Ahead of their time
Some of the shop stewards’ ideas were far ahead of their time. For example their ideas for a hybrid car which ran on electricity as well as petrol.
The stewards’ socially useful alternative products were not something thought up overnight. They were the result of four years of discussion with their members in the 13 plants that made up the Lucas Aerospace combine committee.
The film showed meetings in Burnley, Birmingham, Wolverhampton and Willesden in London. It also showed other battles against redundancies, with a meeting organised by the Liverpool trades council in 1978 against the closure of the Triumph factory in Merseyside.
What stood out to me watching the film was the efforts that the shop stewards made in trying to get support for their ideas.
They met with Labour politicians and trade union officials but you could see that they did not get very far.
They got a frosty reception from Ken Gill, who later became general secretary of the trade union TASS [now part of Unite].
Maybe this was because Ken was a hard line Stalinist, while the chair of the combine committee, Mike Cooley, was a Maoist who had split from the Communist Party of Great Britain.

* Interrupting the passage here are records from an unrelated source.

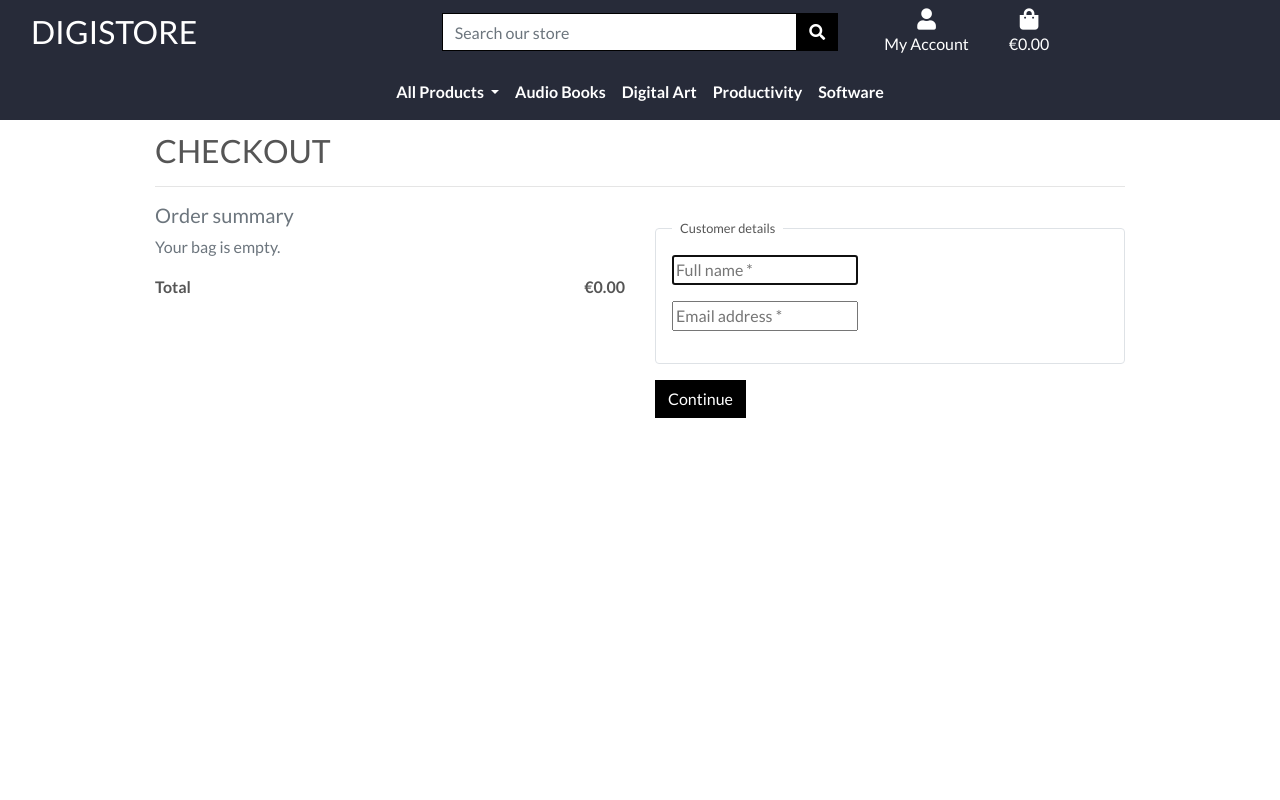
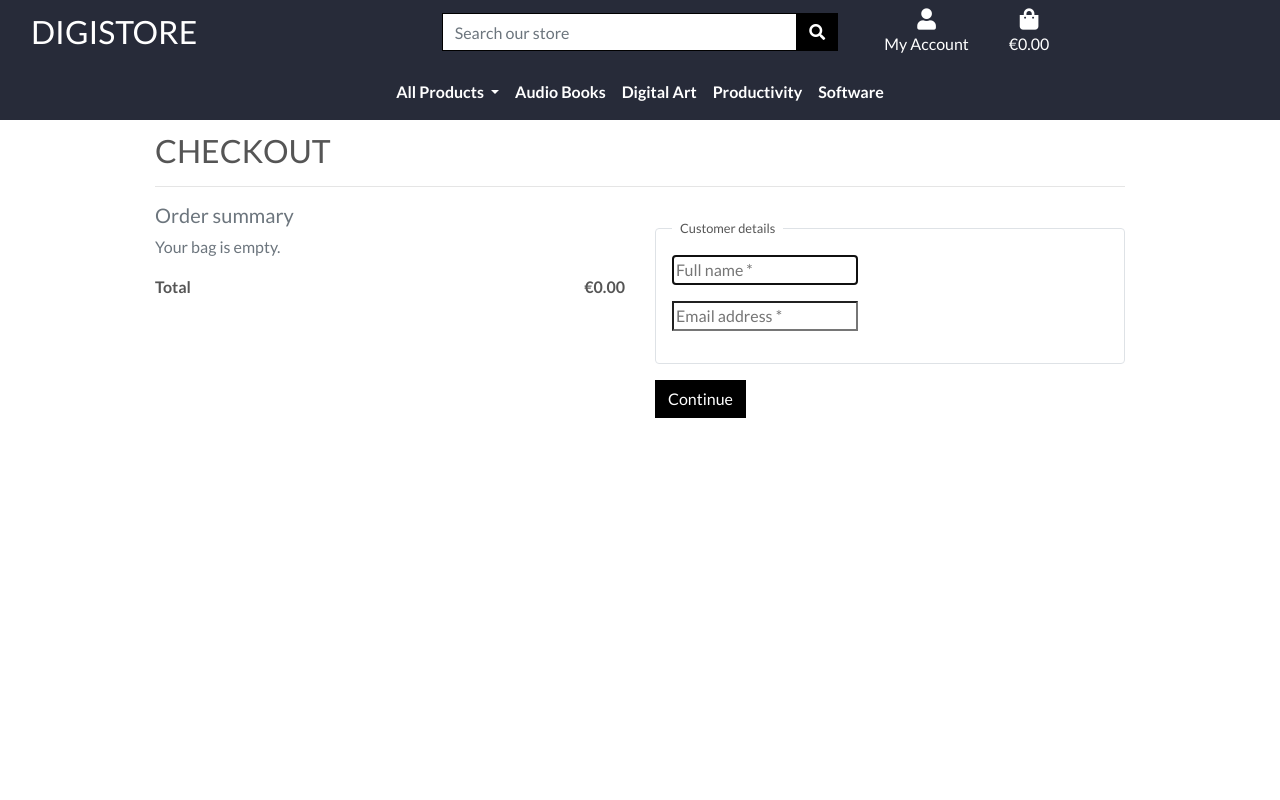
Before and after one commit to collinsevan/DigiStore-PP5, a Django app: template checkout/templates/checkout/checkout.html in a window 1280 px wide. Run offline with Django 3.2, Linux system fonts and the light colour scheme; the template is opened without the code that fills it: values that come from a table or form of the project are taken from there, others are empty; some libraries are stand-ins or nearby versions.

Commit message:
Configure crispy forms and checkout styling

```diff
--- /dev/null
+++ b/checkout/static/checkout/css/checkout.css
@@ -0,0 +1,3 @@
+.stripe-style-input {
+    border-radius: 0;
+}
--- a/checkout/templates/checkout/checkout.html
+++ b/checkout/templates/checkout/checkout.html
@@ -1,4 +1,9 @@
 {% extends "base.html" %}
+{% load static %}
+{% block extra_css %}
+<link rel="stylesheet" href="{% static 'checkout/css/checkout.css' %}">
+{% endblock %}
+
 
 {% block content %}
 <div class="content-backdrop"></div>
--- a/checkout/views.py
+++ b/checkout/views.py
@@ -33,7 +33,7 @@
                     quantity=int(quantity),
                 )
 
-            return redirect(reverse("checkout:checkout_success", args=[order.reference]))
+            return redirect(reverse("checkout_success", args=[order.reference]))
 
     order_form = OrderForm()
     context = bag_contents(request)
```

The stewards commented that the union officialdom demanded that they go through the official machinery ie the confederation of shipbuilding and engineering unions. To do this, the stewards said, would have meant their project was dead in the water from the beginning!
In the film the shop stewards explain how, at meetings with Labour government minsters, they were given the run-around and fobbed off to the ministers’ underlings.
It should be said the first minister they met was Tony Benn and they received his support, but it was not long before he was replaced by Eric Varley, a right winger.
Benn had said that he did not have the political authority to force Lucas to listen to the shop stewards but would do his best.
In the discussion after the screening I asked if the combine had called for Lucas Aerospace to be nationalised.
I explained that this is what we did in British Leyland (BL) at about the same time. We called for BL to be put under public ownership with workers’ control and management.
Hilary Wainwright, who had called the Lucas plan a “new kind of trade unionism”, said that nationalisation was not enough and “hadn’t worked”.
The ex-Dagenham convenor disagreed, especially after a member of the audience said that you needed capitalists to invest in the first place. “Tell the National Union of Mineworkers that nationalisation didn’t work, look at the health and safety of miners before and after nationalisation” he said to applause.
My personal view was that the Lucas combine did not put enough emphasis on the political question of who owns and controls Lucas Aerospace.
If they had, then the necessity of the nationalisation of the whole Lucas combine under workers’ control would have been seen.
This would have included, not just the aerospace arm, but also the motor component arm as part of a programme of nationalisation of the whole motor industry.
This was something we demanded at the time of the BL crisis. The Militant pamphlet produced at around this time said it all: “no to subsidisation, yes to nationalisation of BL”.
The Lucas workers’ ideas resonate even more today – as was seen at the time of the Vestas factory closure on the Isle of Wight a couple of years ago.
There the workers made green and socially useful products, wind turbine blades. But the factory was still closed by the company.
The Socialist Party called then for the nationalisation of the company as part of a ‘green fuel’ industry run under workers’ control and management.
The old saying still goes: “You can’t control what you don’t own and you can’t own without nationalisation”.